About the bill
A new bill could become the first law to apply criminal penalties to website owners due to posts of that site’s users — or so Silicon Valley and tech advocates fear.
Context and what the bill does
Ever since a 1996 law, no internet website or company can be penalized for content a user posts. That’s why Facebook, YouTube, Twitter, or Reddit can’t be sued when anybody uses their platform to post hate speech or advocations of violence or terrorism.
The Stop Enabling Sex Traffickers Act would open a crack in that prohibition. The bill would allow the government to prosecute websites which knowingly help or promote sex trafficking, and also allow users to sue those websites.
The word “knowingly” is key there, as the legislation was sparked by …
Sponsor and status
Sponsor. Junior Senator for Ohio. Republican.
Last Updated: Jan 10, 2018
Length: 10 pages
115th Congress (2017–2019)
This bill was introduced on November 8, 2017, in a previous session of Congress, but it did not receive a vote.
Although this bill was not enacted, its provisions could have become law by being included in another bill. It is common for legislative text to be introduced concurrently in multiple bills (called companion bills), re-introduced in subsequent sessions of Congress in new bills, or added to larger bills (sometimes called omnibus bills).
70 Cosponsors (43 Republicans, 27 Democrats)
What legislators are saying
“President Signs Heller-Backed Bill to Stop Online Sex Trafficking in Nevada”
— Sen. Dean Heller [R-NV, 2011-2018] (Co-sponsor) on Apr 11, 2018
Aug 1, 2017
Bills and resolutions are referred to committees which debate the bill before possibly sending it on to the whole chamber.
Sep 19, 2017
Considered by Senate Committee on Commerce, Science, and Transportation
A committee held a hearing or business meeting about the bill.
Nov 8, 2017
A committee has voted to issue a report to the full chamber recommending that the bill be considered further. Only about 1 in 4 bills are reported out of committee.
Jan 10, 2018
Reported by Senate Committee on Commerce, Science, and Transportation
A committee issued a report on the bill, which often provides helpful explanatory background on the issue addressed by the bill and the bill's intentions.
S. 1693 (115th) was a bill in the United States Congress.
A bill must be passed by both the House and Senate in identical form and then be signed by the President to become law.
Bills numbers restart every two years. That means there are other bills with the number S. 1693. This is the one from the 115th Congress.
This bill was introduced in the 115th Congress, which met from Jan 3, 2017 to Jan 3, 2019. Legislation not passed by the end of a Congress is cleared from the books.
How to cite this information.

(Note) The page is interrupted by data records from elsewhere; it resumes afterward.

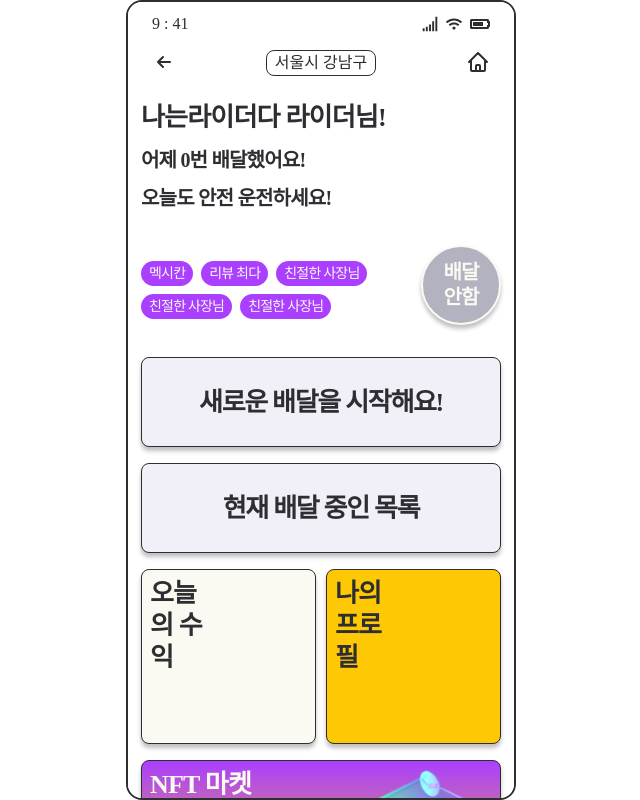
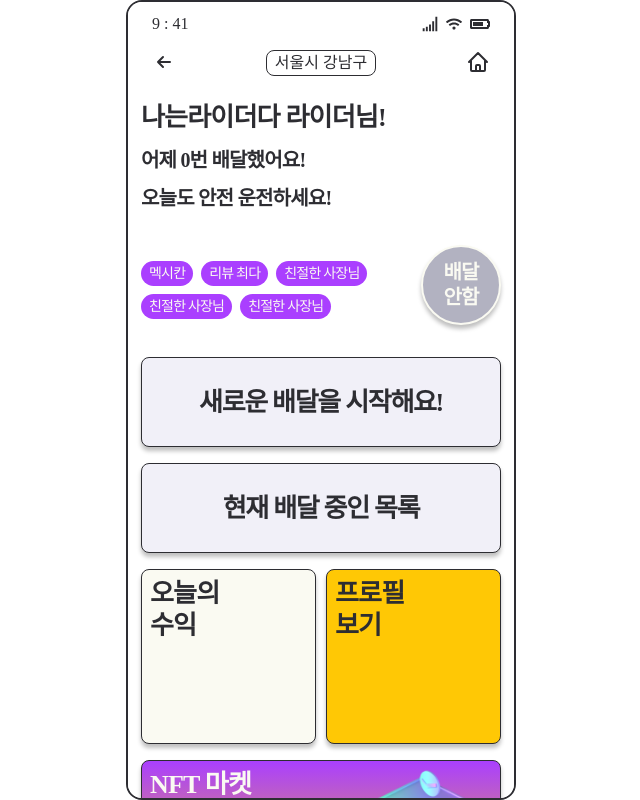
Before and after one commit to Dakdol/BaeBlock, a React (Create React App) app: page /rider/main in a window 1280 px wide. Shown: the whole page, without its empty margins (319-959 px from the left). Built offline with nearby package versions, Linux system fonts and the light colour scheme; a web font is replaced by a local one.

Commit message:
0703 일단 백업

```diff
--- a/src/components/Main_recBox.jsx
+++ b/src/components/Main_recBox.jsx
@@ -2,7 +2,7 @@ const Box = (props) => {
   return (
     <div
       className={`w-[175px] h-[175px] ${props.color} rounded-lg border-[1.5px] border-black basic-shadow`}>
-      <div className='font-bold text-headline p-2 w-20 leading-8'>{props.text}</div>
+      <div className={`font-bold text-headline p-2 w-${props.width} leading-8`}>{props.text}</div>
     </div>
   );
 };
--- a/src/pages/rider_main.jsx
+++ b/src/pages/rider_main.jsx
@@ -23,7 +23,7 @@ export default function RiderMain() {
     { title: '친절한 사장님' },
     { title: '친절한 사장님' },
     { title: '친절한 사장님' },
-    { title: '친절한 사장님' },
+    { title: '친절한 사장' },
     { title: '친절한 사장님' },
     { title: '친절한 사장님' },
   ]; //로그인에서 프롭스로 내려야할것같음
@@ -44,7 +44,7 @@ export default function RiderMain() {
           <div className='text-subtitle font-bold'>오늘도 안전 운전하세요!</div>{' '}
         </div>
 
-        <div className='w-[360px] flex justify-between items-end'>
+        <div className='w-[360px] flex justify-between items-end gap-2'>
           <div className='w-80'>
             <div className=' flex justify-start items-center gap-2 flex-wrap overflow-hidden h-16'>
               {nftTitle.map((v, i) => (
@@ -70,8 +70,8 @@ export default function RiderMain() {
           </Link>
 
           <div className='flex justify-between w-full'>
-            <Box text='오늘의 수익' color='bg-lightBage' />
-            <Box text='나의 프로필' color='bg-deepYellow' />
+            <Box text='오늘의 수익' color='bg-lightBage' width='24' />
+            <Box text='프로필 보기' color='bg-deepYellow' width='24' />
           </div>
 
           <NftMarket />
--- a/src/pages/store_main.jsx
+++ b/src/pages/store_main.jsx
@@ -42,7 +42,7 @@ export default function RiderMain() {
           <div className='text-subtitle font-bold'>오늘도 잘 먹겠습니다!</div>{' '}
         </div>
 
-        <div className='w-[360px] flex justify-between items-end'>
+        <div className='w-[360px] flex justify-between items-end gap-2'>
           <div className='w-80'>
             <div className=' flex justify-start items-center gap-2 flex-wrap overflow-hidden h-16'>
               {nftTitle.map((v, i) => (
@@ -68,9 +68,9 @@ export default function RiderMain() {
           </Link>
 
           <div className='flex justify-between w-full'>
-            <Box text='매출 보기' color='bg-lightBage' />
+            <Box text='매출 보기' color='bg-lightBage' width='20' />
             <Link to={'/store/edit'}>
-              <Box text='메뉴 수정' color='bg-deepYellow' />
+              <Box text='메뉴 수정' color='bg-deepYellow' width='20' />
             </Link>
           </div>
 
```
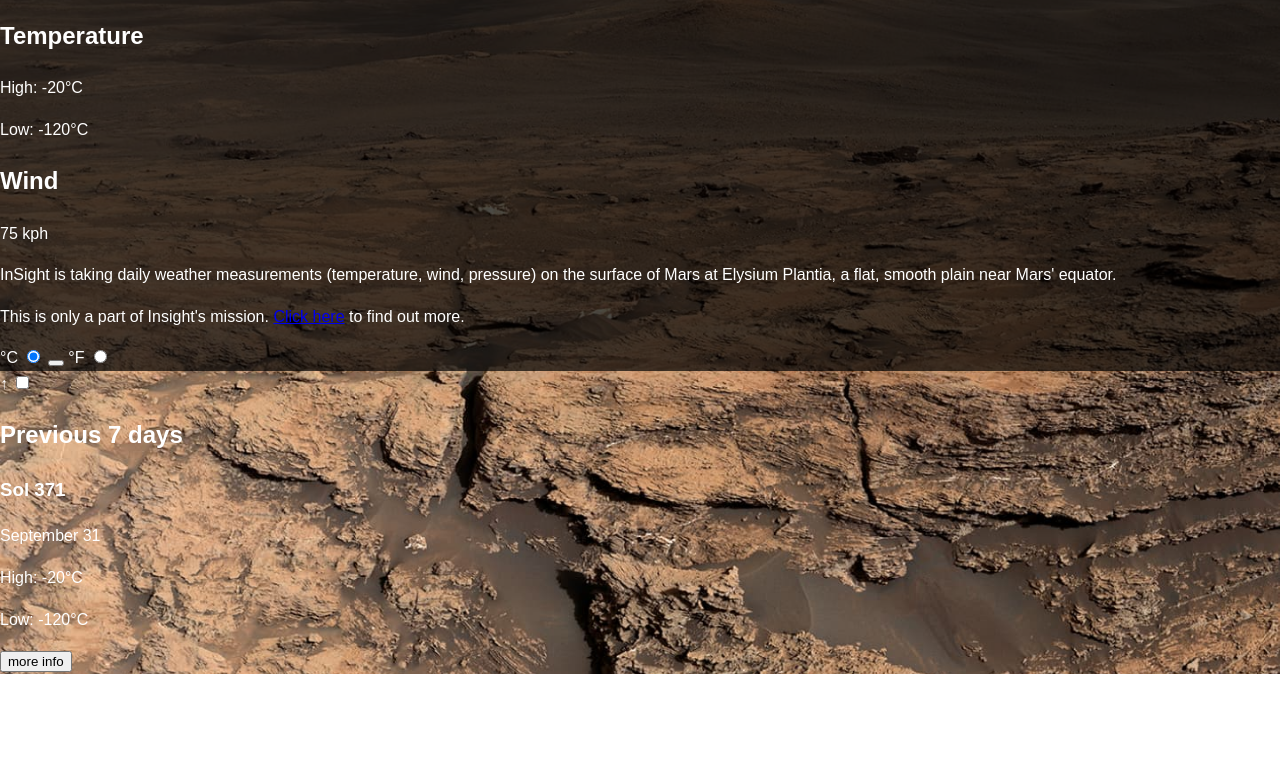
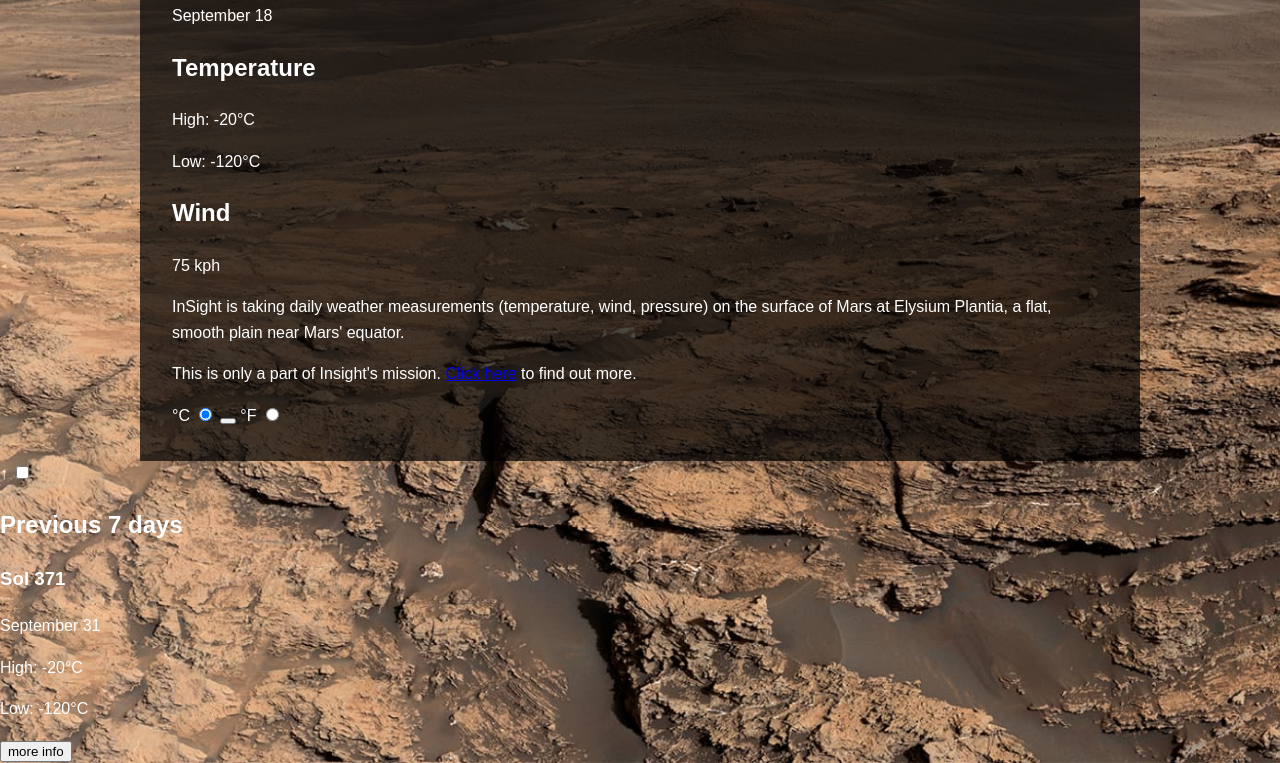
Before and after one commit to Adithya2018/Mars-Weather-App, a website: page index.html in a window 1280 px wide. Shown: the part 181-944 px from the top of the page. Before the commit the page ends 855 px from the top, so only its background shows below. Drawn offline with nearby package versions, Linux system fonts and the light colour scheme; files that its build step writes are made by us from their sources; a web font is replaced by a local one.

Commit message:
Update main.scss

```diff
--- a/sass/main.scss
+++ b/sass/main.scss
@@ -44,4 +44,7 @@ body {
 
 .mars-current-weather{
     background: rgba($color: #000000, $alpha: 0.7);
+    padding: 2em;
+    max-width: 1000px;
+    margin: 0 auto;
 }
```
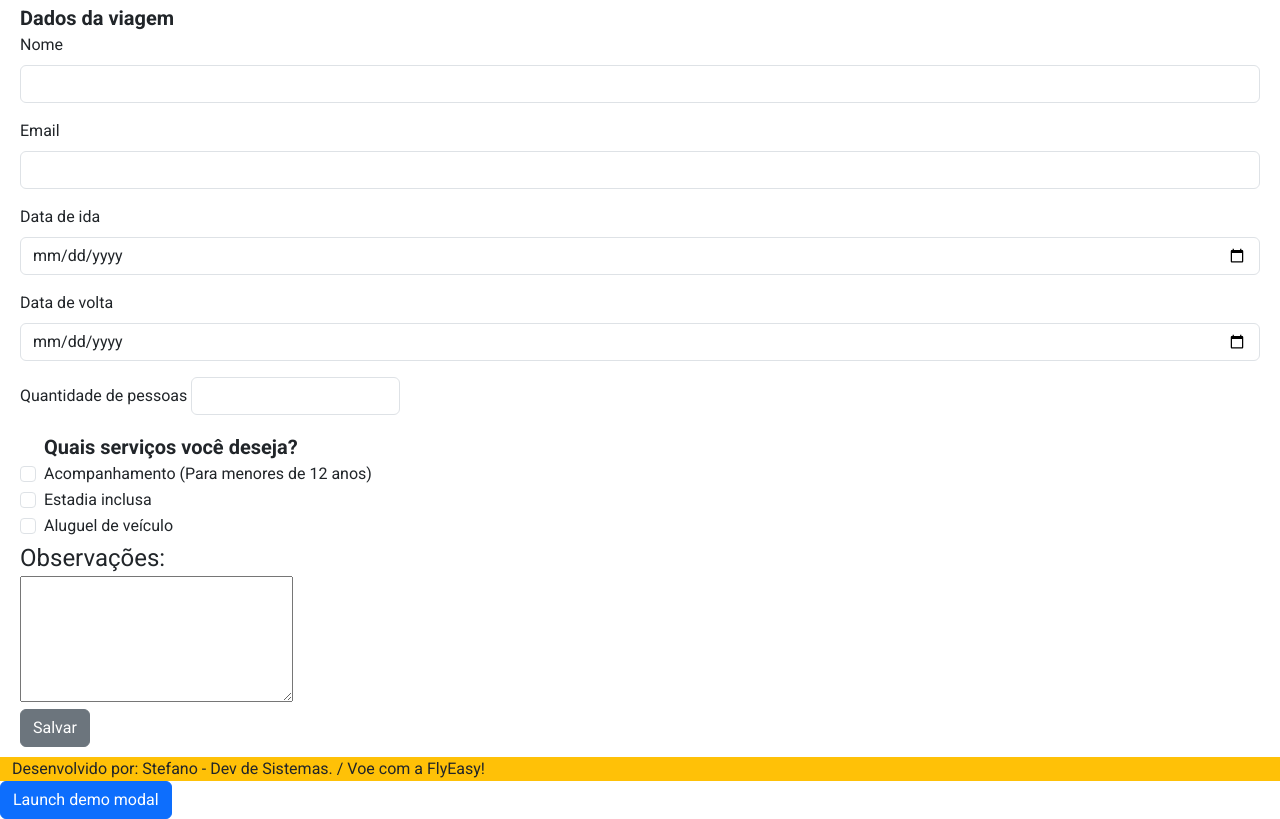
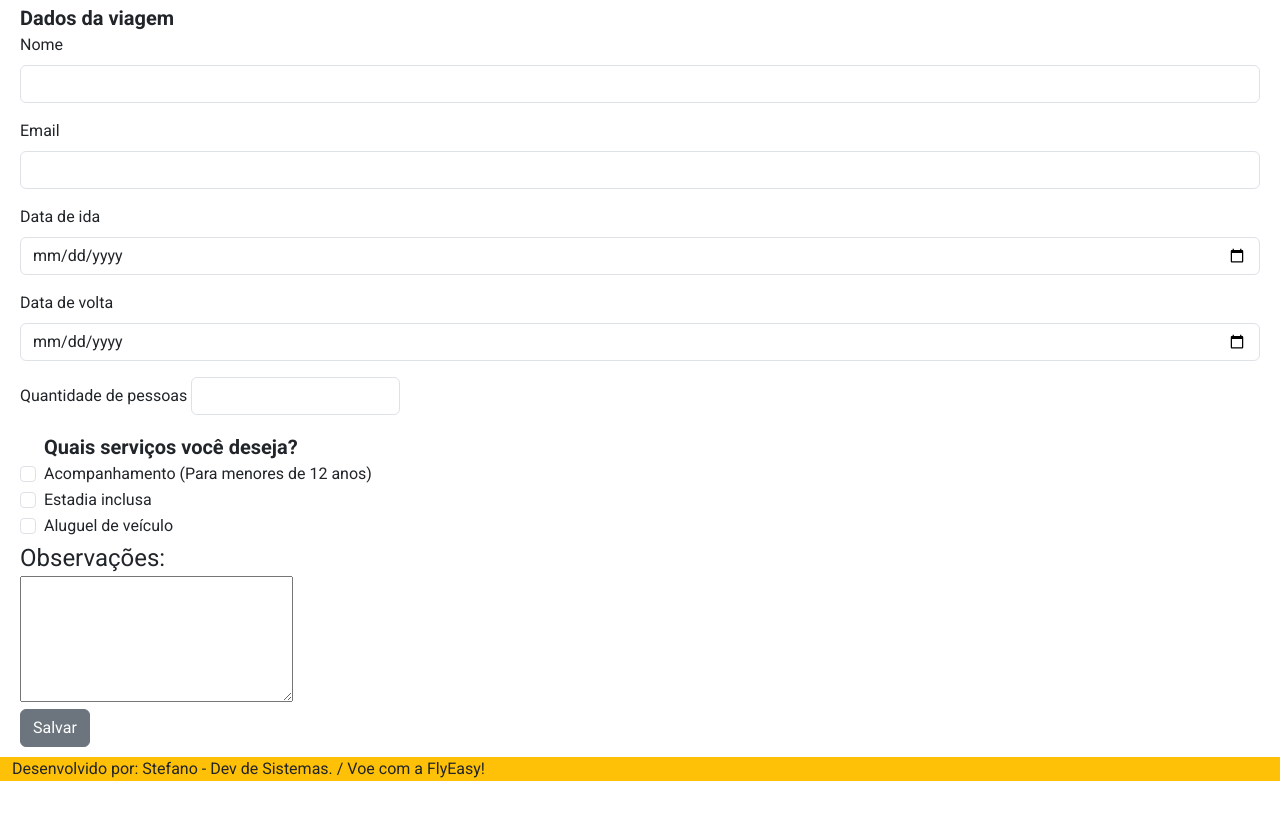
Before and after one commit to StfScript/exemplo, a plain HTML site: page index.html in a window 1280 px wide. Shown: the part 2186-3005 px from the top of the page. After the commit the page ends 2967 px from the top, so only its background shows below. Drawn offline with nearby package versions, Linux system fonts and the light colour scheme.

Commit message:
alterações

```diff
--- a/index.html
+++ b/index.html
@@ -233,10 +233,6 @@
 <footer class="container-fluid bg-warning">Desenvolvido por: Stefano - Dev de Sistemas. / Voe com a FlyEasy!</footer>
 <script src="https://cdn.jsdelivr.net/npm/bootstrap@5.3.2/dist/js/bootstrap.bundle.min.js" integrity="sha384-C6RzsynM9kWDrMNeT87bh95OGNyZPhcTNXj1NW7RuBCsyN/o0jlpcV8Qyq46cDfL" crossorigin="anonymous"></script>
 </body>
-
-<button type="button" class="btn btn-primary" data-bs-toggle="modal" data-bs-target="#exampleModal">
-
-  Launch demo modal
 </button>
 
 
```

We recommend the following MLA-formatted citation when using the information you see here in academic work:
GovTrack.us. (2021). S. 1693 — 115th Congress: Stop Enabling Sex Traffickers Act of 2017. Retrieved from https://www.govtrack.us/congress/bills/115/s1693
“S. 1693 — 115th Congress: Stop Enabling Sex Traffickers Act of 2017.” www.GovTrack.us. 2017. December 1, 2021 <https://www.govtrack.us/congress/bills/115/s1693>
Stop Enabling Sex Traffickers Act of 2017, S. 1693, 115th Cong..
|title=S. 1693 (115th)
|accessdate=December 1, 2021
|author=115th Congress (2017)
|date=August 1, 2017
|quote=Stop Enabling Sex Traffickers Act of 2017
Where is this information from?
GovTrack automatically collects legislative information from a variety of governmental and non-governmental sources. This page is sourced primarily from Congress.gov, the official portal of the United States Congress. Congress.gov is generally updated one day after events occur, and so legislative activity shown here may be one day behind. Data via the congress project.